Launched in 2002, the Ferrari Enzo was named for the company’s famous founder and was brimming with Formula One race-inspired technology.
It also drew huge controversy thanks to the polarising design by Pininfarina, which used advanced active aerodynamics to develop huge downforce without sacrificing straight-line speed.
Powered by a naturally aspirated six-litre Tipo F140B V12 producing 485kW the Enzo ushered in a new era of Ferrari engine design, while the frame of the car used carbon-fibre bodywork, and an electrohydraulic-shift six-speed transmission in place of a traditional manual.
Only 400 of the 355km/h-capable road-going Enzos were built, with Ferrari giving customers who’d purchased the F40 and F50 previously an invitation to add the Enzo to their stable for a list price of US$659,330. Prices since then have climbed steadily with sale prices increasing as the Enzo’s position as one of the last analogue-style naturally aspirated supercars is starting to be appreciated by collectors.
Since 2010 the average price for an Enzo sold at auction has risen from US$830,500 to US$2,399,583, though we’re talking only one or two cars coming up for sale per-year.

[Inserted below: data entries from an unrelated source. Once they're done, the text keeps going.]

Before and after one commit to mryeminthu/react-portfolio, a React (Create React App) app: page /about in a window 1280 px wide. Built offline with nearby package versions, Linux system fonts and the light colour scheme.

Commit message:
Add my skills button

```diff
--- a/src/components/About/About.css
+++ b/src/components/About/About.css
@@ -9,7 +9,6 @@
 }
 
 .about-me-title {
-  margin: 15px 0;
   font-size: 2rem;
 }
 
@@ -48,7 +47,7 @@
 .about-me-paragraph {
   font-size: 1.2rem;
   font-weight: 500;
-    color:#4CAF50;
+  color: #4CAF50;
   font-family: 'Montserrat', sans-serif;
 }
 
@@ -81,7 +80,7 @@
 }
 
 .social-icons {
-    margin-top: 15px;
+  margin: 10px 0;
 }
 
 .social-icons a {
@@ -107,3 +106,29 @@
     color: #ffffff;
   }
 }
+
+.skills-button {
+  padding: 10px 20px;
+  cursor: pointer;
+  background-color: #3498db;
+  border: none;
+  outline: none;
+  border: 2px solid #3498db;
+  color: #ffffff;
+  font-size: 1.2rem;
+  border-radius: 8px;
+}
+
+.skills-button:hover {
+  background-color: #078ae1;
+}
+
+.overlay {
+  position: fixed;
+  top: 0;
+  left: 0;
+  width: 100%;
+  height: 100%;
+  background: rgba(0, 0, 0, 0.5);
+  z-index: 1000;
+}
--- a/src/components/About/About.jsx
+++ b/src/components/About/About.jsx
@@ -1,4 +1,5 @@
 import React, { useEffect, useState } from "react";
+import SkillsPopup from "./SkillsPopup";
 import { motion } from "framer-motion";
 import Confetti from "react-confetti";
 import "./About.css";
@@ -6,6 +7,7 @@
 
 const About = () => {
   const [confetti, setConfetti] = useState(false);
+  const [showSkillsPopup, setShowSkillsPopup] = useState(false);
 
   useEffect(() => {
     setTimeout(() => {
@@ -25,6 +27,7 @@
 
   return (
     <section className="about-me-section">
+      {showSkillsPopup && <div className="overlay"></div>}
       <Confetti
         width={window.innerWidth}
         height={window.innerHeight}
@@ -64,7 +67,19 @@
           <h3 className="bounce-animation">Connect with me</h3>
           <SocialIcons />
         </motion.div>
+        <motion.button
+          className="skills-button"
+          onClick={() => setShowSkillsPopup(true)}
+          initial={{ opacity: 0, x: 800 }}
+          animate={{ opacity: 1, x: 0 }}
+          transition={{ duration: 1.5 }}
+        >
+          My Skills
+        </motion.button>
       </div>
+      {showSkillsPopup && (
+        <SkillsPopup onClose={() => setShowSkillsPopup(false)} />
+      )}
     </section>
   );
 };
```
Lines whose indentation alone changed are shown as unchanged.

Despite not being eligible to be driven on the road Australia has played home to several Enzos over the years, with Melbourne’s Dutton Garage having sold two in the past for undisclosed amounts.
Lorbek Luxury Cars in Melbourne currently have a rare Grigio Titanio (silver) Enzo for sale in Australia for $3,999,800 with only 4046km on its odometer. Considering the import taxes and duties applicable to a car of the Enzo’s price range this makes the Lorbek car something of a bargain for an Aussie Ferrari fan.
The last naturally aspirated V12 Ferrari hypercar is surely only going to rise in prices as its forbears like the 375 GTB/4 Daytona, 512BB, and F50 have shown.
Is the Enzo the ultimate Ferrari? Let us know in the comments.